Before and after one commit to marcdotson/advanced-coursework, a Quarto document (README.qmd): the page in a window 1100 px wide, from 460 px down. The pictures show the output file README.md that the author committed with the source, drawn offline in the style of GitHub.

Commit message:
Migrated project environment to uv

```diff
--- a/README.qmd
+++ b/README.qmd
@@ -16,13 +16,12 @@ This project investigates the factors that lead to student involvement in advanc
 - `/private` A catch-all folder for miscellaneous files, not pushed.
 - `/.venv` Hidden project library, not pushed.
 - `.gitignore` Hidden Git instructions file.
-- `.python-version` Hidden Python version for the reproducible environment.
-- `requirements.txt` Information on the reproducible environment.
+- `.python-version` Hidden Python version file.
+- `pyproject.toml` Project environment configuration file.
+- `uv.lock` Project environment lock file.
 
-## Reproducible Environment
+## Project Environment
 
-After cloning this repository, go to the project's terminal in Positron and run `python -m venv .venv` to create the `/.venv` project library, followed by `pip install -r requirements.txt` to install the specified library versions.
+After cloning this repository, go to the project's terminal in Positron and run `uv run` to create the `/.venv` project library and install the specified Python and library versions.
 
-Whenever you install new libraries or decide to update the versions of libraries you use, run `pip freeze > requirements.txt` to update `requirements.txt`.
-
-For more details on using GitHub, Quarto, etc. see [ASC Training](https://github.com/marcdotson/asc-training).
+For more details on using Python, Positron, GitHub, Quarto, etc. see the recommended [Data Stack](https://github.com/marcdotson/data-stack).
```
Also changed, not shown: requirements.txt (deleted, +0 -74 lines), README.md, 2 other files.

────────────────

:: YOUR INSTRUCTIONS ::
Find and copy each line above holding "details".

:: SOLUTION TO THIS EXERCISE ::
-For more details on using GitHub, Quarto, etc. see [ASC Training](https://github.com/marcdotson/asc-training).
+For more details on using Python, Positron, GitHub, Quarto, etc. see the recommended [Data Stack](https://github.com/marcdotson/data-stack).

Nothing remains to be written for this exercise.